Bush urges offshore drilling
President Bush, seeking to put political pressure on the Democratic-run Congress in an election year plagued by soaring gasoline prices, called Wednesday for lifting federal bans on offshore oil drilling and other measures to boost oil production.
“For many Americans, there is no more pressing concern than the price of gasoline,” Bush said.
The president -- who faces opposition in Congress for his proposals to drill offshore and in the Arctic National Wildlife Refuge, as well as to the leasing of Western federal lands for extraction of oil from shale -- hopes to leverage the rising price of gas to get Congress to budge before election day.
“There is no excuse for delay,” Bush said, acknowledging that it would take years for any of his proposals to pump new oil into the U.S. economy. “It’s time to move swiftly.”
Sen. John McCain of Arizona, the Republican Party’s presumptive presidential nominee, spoke out a day before in calling for an easing of the offshore drilling ban.
Sen. Barack Obama of Illinois, the Democrats’ presumptive nominee, supports the moratorium.
Conservation groups say long-term solutions lie with the development of alternative fuels rather than drilling for more oil.
Cindy Shogan, executive director of the Alaska Wilderness League, likened Bush’s speech to “fuel mongering” and suggested that his entreaty to open the arctic refuge left out key facts in an effort to manipulate public opinion.
“What he failed to mention was data released recently by his own Department of Energy that shows, unequivocally, that drilling in the arctic refuge will have no effect on today’s high gas prices,” Shogan said. “At peak production, two decades from now, the amount of oil speculated to be available in the refuge would lower gas prices by less than 4 cents a gallon.
“Basically, the president wants to destroy one of our last pristine wilderness places to save us a few pennies 20 years from now.”
Bush said Wednesday that in the short term, the U.S. economy would continue to rely on oil, and he attacked Congress for blocking his repeated calls for drilling in the Arctic.
“Unfortunately, Democrats on Capitol Hill have rejected every proposal,” said Bush, flanked by his Energy and Interior secretaries in the White House Rose Garden. “And Americans are paying the price at the pump.”
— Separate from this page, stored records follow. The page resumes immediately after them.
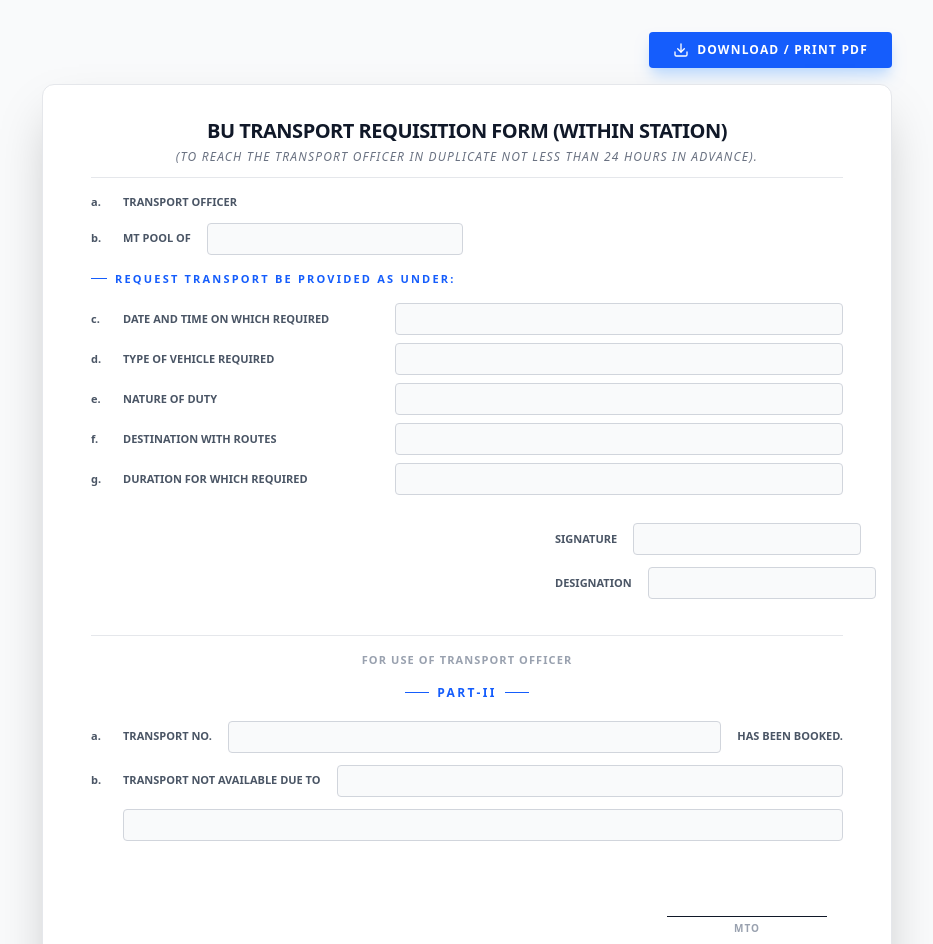
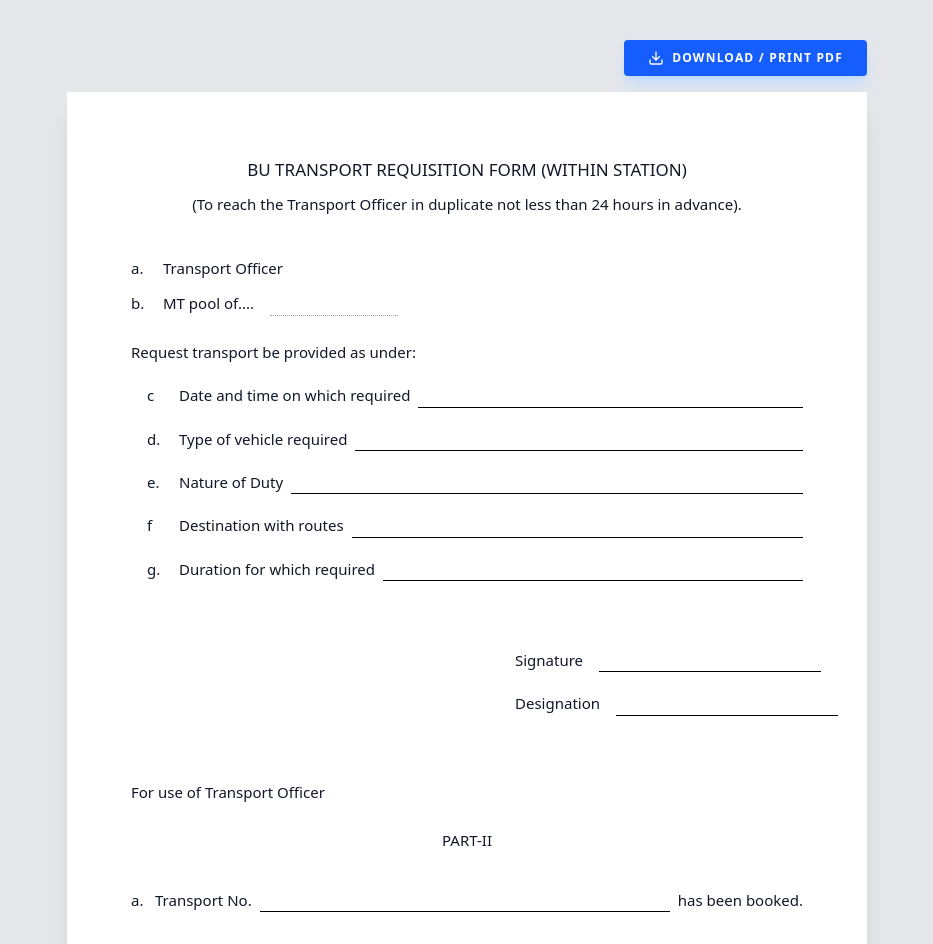
Before and after one commit to uraann4-code/transport, a React (Vite) app: page / in a window 1280 px wide. Shown: the top 944 px of the page, without its empty margins (173-1106 px from the left). Built offline with nearby package versions, Linux system fonts and the light colour scheme.

Commit message:
refactor: simplify print functionality and styles
Remove unused PDF generation dependencies and cleanup component state to rely on native browser printing. Adjust container styling for improved layout consistency.

```diff
--- a/src/App.tsx
+++ b/src/App.tsx
@@ -1,13 +1,7 @@
-import React, { useRef, useState } from 'react';
-import { Download, Loader2, Info } from 'lucide-react';
-import html2canvas from 'html2canvas';
-import { jsPDF } from 'jspdf';
+import React, { useRef } from 'react';
+import { Download } from 'lucide-react';
 
 export default function App() {
-  const formRef = useRef<HTMLDivElement>(null);
-  const [isDownloading, setIsDownloading] = useState(false);
-  const [showIframeNotice, setShowIframeNotice] = useState(false);
-
   const handlePrint = () => {
     // If we are inside an iframe (like the AI Studio preview window),
     // downloads and printing might be silently blocked by the browser's security sandbox.
@@ -21,8 +15,8 @@ export default function App() {
   };
 
   return (
-    <div className="min-h-screen bg-[#F9FAFB] flex flex-col items-center justify-center p-4 sm:p-8 font-sans text-[#111827] overflow-y-auto print:bg-white print:p-0">
-      <div className="w-full max-w-[850px] flex flex-col items-end gap-3 mb-4 print:hidden">
+    <div className="min-h-screen bg-gray-200 py-10 flex flex-col items-center justify-center px-4 font-sans text-gray-900 print:bg-white print:py-0">
+      <div className="w-full max-w-[800px] flex justify-end mb-4 print:hidden">
         <button
           onClick={handlePrint}
           className="flex items-center gap-2 px-6 py-2.5 bg-blue-600 text-white text-xs font-bold rounded shadow-lg shadow-blue-200 uppercase tracking-widest hover:bg-blue-700 transition-colors"
@@ -31,130 +25,118 @@ export default function App() {
           Download / Print PDF
         </button>
       </div>
-      <div ref={formRef} className="bg-white shadow-2xl rounded-xl border border-gray-200 max-w-[850px] w-full p-6 sm:p-8 sm:px-12 flex flex-col gap-3 relative print:shadow-none print:border-none print:p-0 print:m-0 print:h-screen print:w-full">
+
+      <div className="bg-white shadow-xl max-w-[800px] w-full p-12 sm:p-16 text-[15px] leading-relaxed relative print:shadow-none print:p-0 print:m-0 print:w-full print:max-w-full">
 
         {/* Header */}
-        <div className="flex flex-col text-center border-b border-gray-200 pb-3 mb-1">
-          <h1 className="text-xl font-bold tracking-tight text-gray-900 mb-1">BU TRANSPORT REQUISITION FORM (WITHIN STATION)</h1>
-          <p className="text-xs text-gray-500 uppercase tracking-widest font-medium italic">(To reach the Transport Officer in duplicate not less than 24 hours in advance).</p>
+        <div className="text-center mb-10">
+          <h1 className="text-[17px] mb-2 font-normal">BU TRANSPORT REQUISITION FORM (WITHIN STATION)</h1>
+          <p className="text-[15px]">(To reach the Transport Officer in duplicate not less than 24 hours in advance).</p>
         </div>
 
         {/* Section 1 */}
-        <div className="flex flex-col gap-3">
-          <div className="flex items-center gap-4">
-            <span className="text-[11px] font-bold text-gray-600 w-4">a.</span>
-            <span className="text-[11px] font-bold uppercase text-gray-600">Transport Officer</span>
+        <div className="mb-8">
+          <div className="flex gap-4 mb-2">
+            <span className="w-4">a.</span>
+            <span>Transport Officer</span>
           </div>
 
-          <div className="flex items-center gap-4">
-            <span className="text-[11px] font-bold text-gray-600 w-4">b.</span>
-            <span className="text-[11px] font-bold uppercase text-gray-600 whitespace-nowrap">MT pool of</span>
-            <input type="text" className="h-8 border border-gray-300 rounded bg-gray-50 px-3 text-sm focus:outline-none focus:border-blue-600 w-64 print:bg-transparent print:border-t-0 print:border-l-0 print:border-r-0 print:border-b-gray-400 print:rounded-none" />
+          <div className="flex items-end gap-4 mb-6">
+            <span className="w-4">b.</span>
+            <span className="whitespace-nowrap">MT pool of....</span>
+            <input type="text" className="border-b border-dotted border-gray-400 focus:outline-none w-32 bg-transparent pb-0.5" />
           </div>
 
-          <h2 className="text-[11px] font-black uppercase tracking-[0.2em] text-blue-600 flex items-center gap-2 mt-1 print:text-black">
-            <span className="w-4 h-[1px] bg-blue-600 print:bg-black"></span> Request transport be provided as under:
-          </h2>
+          <p className="mb-4">Request transport be provided as under:</p>
 
-          <div className="grid grid-cols-1 gap-y-2 mt-1">
-            <div className="flex items-center gap-4">
-              <span className="text-[11px] font-bold text-gray-600 w-4">c.</span>
-              <span className="text-[11px] font-bold uppercase text-gray-600 whitespace-nowrap w-64">Date and time on which required</span>
-              <input type="text" className="h-8 border border-gray-300 rounded bg-gray-50 px-3 text-sm focus:outline-none focus:border-blue-600 flex-grow print:bg-transparent print:border-t-0 print:border-l-0 print:border-r-0 print:border-b-gray-400 print:rounded-none" />
+          <div className="space-y-4 pl-4">
+            <div className="flex items-end gap-2">
+              <span className="w-6">c</span>
+              <span className="whitespace-nowrap">Date and time on which required</span>
+              <input type="text" className="border-b border-black focus:outline-none flex-grow bg-transparent pb-0.5" />
             </div>
 
-            <div className="flex items-center gap-4">
-              <span className="text-[11px] font-bold text-gray-600 w-4">d.</span>
-              <span className="text-[11px] font-bold uppercase text-gray-600 whitespace-nowrap w-64">Type of vehicle required</span>
-              <input type="text" className="h-8 border border-gray-300 rounded bg-gray-50 px-3 text-sm focus:outline-none focus:border-blue-600 flex-grow print:bg-transparent print:border-t-0 print:border-l-0 print:border-r-0 print:border-b-gray-400 print:rounded-none" />
+            <div className="flex items-end gap-2">
+              <span className="w-6">d.</span>
+              <span className="whitespace-nowrap">Type of vehicle required</span>
+              <input type="text" className="border-b border-black focus:outline-none flex-grow bg-transparent pb-0.5" />
             </div>
 
-            <div className="flex items-center gap-4">
-              <span className="text-[11px] font-bold text-gray-600 w-4">e.</span>
-              <span className="text-[11px] font-bold uppercase text-gray-600 whitespace-nowrap w-64">Nature of Duty</span>
-              <input type="text" className="h-8 border border-gray-300 rounded bg-gray-50 px-3 text-sm focus:outline-none focus:border-blue-600 flex-grow print:bg-transparent print:border-t-0 print:border-l-0 print:border-r-0 print:border-b-gray-400 print:rounded-none" />
+            <div className="flex items-end gap-2">
+              <span className="w-6">e.</span>
+              <span className="whitespace-nowrap">Nature of Duty</span>
+              <input type="text" className="border-b border-black focus:outline-none flex-grow bg-transparent pb-0.5" />
             </div>
 
-            <div className="flex items-center gap-4">
-              <span className="text-[11px] font-bold text-gray-600 w-4">f.</span>
-              <span className="text-[11px] font-bold uppercase text-gray-600 whitespace-nowrap w-64">Destination with routes</span>
-              <input type="text" className="h-8 border border-gray-300 rounded bg-gray-50 px-3 text-sm focus:outline-none focus:border-blue-600 flex-grow print:bg-transparent print:border-t-0 print:border-l-0 print:border-r-0 print:border-b-gray-400 print:rounded-none" />
+            <div className="flex items-end gap-2">
+              <span className="w-6">f</span>
+              <span className="whitespace-nowrap">Destination with routes</span>
+              <input type="text" className="border-b border-black focus:outline-none flex-grow bg-transparent pb-0.5" />
             </div>
 
-            <div className="flex items-center gap-4">
-              <span className="text-[11px] font-bold text-gray-600 w-4">g.</span>
-              <span className="text-[11px] font-bold uppercase text-gray-600 whitespace-nowrap w-64">Duration for which required</span>
-              <input type="text" className="h-8 border border-gray-300 rounded bg-gray-50 px-3 text-sm focus:outline-none focus:border-blue-600 flex-grow print:bg-transparent print:border-t-0 print:border-l-0 print:border-r-0 print:border-b-gray-400 print:rounded-none" />
+            <div className="flex items-end gap-2">
+              <span className="w-6">g.</span>
+              <span className="whitespace-nowrap">Duration for which required</span>
+              <input type="text" className="border-b border-black focus:outline-none flex-grow bg-transparent pb-0.5" />
             </div>
           </div>
         </div>
 
         {/* Signatures part 1 */}
-        <div className="flex flex-col items-end mt-4 mb-2 space-y-3">
-           <div className="flex items-center gap-4 w-72">
-             <span className="text-[11px] font-bold uppercase text-gray-600 whitespace-nowrap w-20">Signature</span>
-             <input type="text" className="h-8 border border-gray-300 rounded bg-gray-50 px-3 text-sm focus:outline-none focus:border-blue-600 flex-grow print:bg-transparent print:border-t-0 print:border-l-0 print:border-r-0 print:border-b-gray-400 print:rounded-none" />
+        <div className="flex flex-col items-end mt-16 mb-16 space-y-4">
+           <div className="flex items-end gap-4 w-72">
+             <span className="whitespace-nowrap">Signature</span>
+             <input type="text" className="border-b border-black focus:outline-none flex-grow bg-transparent pb-0.5" />
            </div>
-           <div className="flex items-center gap-4 w-72">
-             <span className="text-[11px] font-bold uppercase text-gray-600 whitespace-nowrap w-20">Designation</span>
-             <input type="text" className="h-8 border border-gray-300 rounded bg-gray-50 px-3 text-sm focus:outline-none focus:border-blue-600 flex-grow print:bg-transparent print:border-t-0 print:border-l-0 print:border-r-0 print:border-b-gray-400 print:rounded-none" />
+           <div className="flex items-end gap-4 w-72">
+             <span className="whitespace-nowrap">Designation</span>
+             <input type="text" className="border-b border-black focus:outline-none flex-grow bg-transparent pb-0.5" />
            </div>
         </div>
 
         {/* Part II */}
-        <div className="mt-4 pt-4 border-t border-gray-200 flex flex-col gap-4">
-          <p className="text-[11px] font-bold uppercase text-gray-400 text-center tracking-widest print:text-black">For use of Transport Officer</p>
-          <div className="text-center text-xs font-black uppercase tracking-[0.2em] text-blue-600 flex justify-center items-center gap-2 mb-1 print:text-black">
-            <span className="w-6 h-[1px] bg-blue-600 print:bg-black"></span> PART-II <span className="w-6 h-[1px] bg-blue-600 print:bg-black"></span>
-          </div>
+        <div className="mt-12">
+          <p className="mb-6">For use of Transport Officer</p>
+          <div className="text-center mb-8">PART-II</div>
 
-          <div className="space-y-3">
-            <div className="flex items-center gap-4 w-full">
-              <span className="text-[11px] font-bold text-gray-600 w-4">a.</span>
-              <span className="text-[11px] font-bold uppercase text-gray-600 whitespace-nowrap">Transport No.</span>
-              <input type="text" className="h-8 border border-gray-300 rounded bg-gray-50 px-3 text-sm focus:outline-none focus:border-blue-600 flex-grow print:bg-transparent print:border-t-0 print:border-l-0 print:border-r-0 print:border-b-gray-400 print:rounded-none" />
-              <span className="text-[11px] font-bold uppercase text-gray-600 whitespace-nowrap">has been booked.</span>
+          <div className="space-y-6">
+            <div className="flex items-end gap-2 w-full">
+              <span className="w-4">a.</span>
+              <span className="whitespace-nowrap">Transport No.</span>
+              <input type="text" className="border-b border-black focus:outline-none flex-grow bg-transparent pb-0.5" />
+              <span className="whitespace-nowrap">has been booked.</span>
             </div>
 
-            <div className="flex items-center gap-4 w-full">
-               <span className="text-[11px] font-bold text-gray-600 w-4">b.</span>
-               <span className="text-[11px] font-bold uppercase text-gray-600 whitespace-nowrap">Transport not available due to</span>
-               <input type="text" className="h-8 border border-gray-300 rounded bg-gray-50 px-3 text-sm focus:outline-none focus:border-blue-600 flex-grow print:bg-transparent print:border-t-0 print:border-l-0 print:border-r-0 print:border-b-gray-400 print:rounded-none" />
+            <div className="flex items-end gap-2 w-full">
+               <span className="w-4">b.</span>
+               <span className="whitespace-nowrap">Transport not available due to</span>
+               <input type="text" className="border-b border-black focus:outline-none flex-grow bg-transparent pb-0.5" />
             </div>
 
-            <div className="w-full pl-8">
-               <input type="text" className="h-8 border border-gray-300 rounded bg-gray-50 px-3 text-sm focus:outline-none focus:border-blue-600 w-full print:bg-transparent print:border-t-0 print:border-l-0 print:border-r-0 print:border-b-gray-400 print:rounded-none" />
+            <div className="w-full pl-6">
+               <input type="text" className="border-b border-black focus:outline-none w-full bg-transparent mt-2 pb-0.5" />
             </div>
           </div>
         </div>
 
         {/* MTO Signature */}
-        <div className="flex justify-end mt-8 mb-4 mr-4">
-          <div className="flex flex-col items-center gap-1">
-            <div className="w-40 h-8 border-b border-gray-900 relative">
-              <input type="text" className="absolute bottom-1 w-full text-center bg-transparent focus:outline-none font-serif italic text-sm text-gray-800" placeholder="" />
-            </div>
-            <label className="text-[10px] font-bold uppercase text-gray-400 tracking-widest print:text-black">MTO</label>
+        <div className="flex justify-end mt-20 mb-12 mr-12">
+          <div className="w-32 text-center flex flex-col items-center">
+            <span className="text-gray-900">MTO</span>
           </div>
         </div>
 
         {/* Approval */}
-        <div className="text-center mt-6 mb-6 flex justify-center">
-           <span className="text-[11px] font-bold uppercase tracking-[0.1em] text-gray-700 bg-gray-100 px-6 py-2 rounded-md print:bg-transparent print:text-black print:border print:border-black">
-             Approved &nbsp;/&nbsp; Not Approved
-           </span>
+        <div className="text-center mt-12 mb-20 font-semibold">
+           Approved/Not Approved
         </div>
 
         {/* Director Signature */}
-        <div className="flex justify-center mt-4">
-          <div className="flex flex-col items-center gap-1">
-            <div className="w-56 h-8 border-b border-gray-900 relative">
-              <input type="text" className="absolute bottom-1 w-full text-center bg-transparent focus:outline-none font-serif italic text-sm text-gray-800" placeholder="" />
-            </div>
-            <label className="text-[10px] font-bold uppercase text-gray-400 tracking-widest print:text-black">Director</label>
+        <div className="flex justify-center mt-16">
+          <div className="w-48 text-center flex flex-col items-center">
+            <span className="text-gray-900">Director</span>
           </div>
         </div>
-
 
       </div>
     </div>
```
Since the early 1980s, Congress has banned oil drilling on most of the outer continental shelf, including regions of the Gulf of Mexico close to Florida and regions off California, because of the damage that oil spills could wreak on the environment and beaches that serve as the engine for tourist-driven economies.
And last year, the White House said, Congress added to a spending bill a ban on the leasing of federal lands for oil-shale exploration -- a ban, Bush said, that Congress can just as easily lift.
For some time, Bush has also been pressing for alternative energy sources as a solution to America’s “addiction to oil,” which he highlighted in a State of the Union address.
“The president says we are addicted to oil, and yet all he and McCain offer is a bigger needle,” said Warner Chabot, vice president of the Ocean Conservancy in San Francisco. “They are focused on supply when they should be focused on reducing demand.”
The Energy Information Administration said that opening access to undersea oil fields “in the Pacific, Atlantic and eastern Gulf regions would not have a significant impact on crude oil and natural gas production or prices before 2030.” Drilling in domestic waters off all the coasts except Alaska’s would increase annual production from 2.2 million barrels a day to 2.4 million barrels a day, the agency estimates.
The four-point plan proposed by Bush would:
* Increase access to the outer continental shelf, which has been off-limits since 1981. With the advent of technology that can make drilling less risky to the environment, Bush says, the moratorium is “outdated and counterproductive.” If Congress lifts the moratorium, he says, he will lift an executive prohibition.
* Encourage the extraction of oil from shale in the West -- which holds as much potential for oil, 18 billion barrels, as the offshore drilling proposal. This amounts to nearly three decades of oil imports from Saudi Arabia, the White House says.
* Permit drilling in the Arctic National Wildlife Refuge, which President Clinton vetoed and Democratic leaders oppose. This could offer 10 billion barrels of oil, equal to two decades of Saudi imports, according to the White House.
* Expand oil refineries in the U.S., where a refinery has not been built for three decades. Bush proposes regulatory reforms that could remove barriers to refinery construction -- namely public opposition. He proposes that any appeal of a federal permit for refinery expansion must be filed in federal court within 60 days.
Los Angeles Times staff writer Kenneth R. Weiss contributed to this report.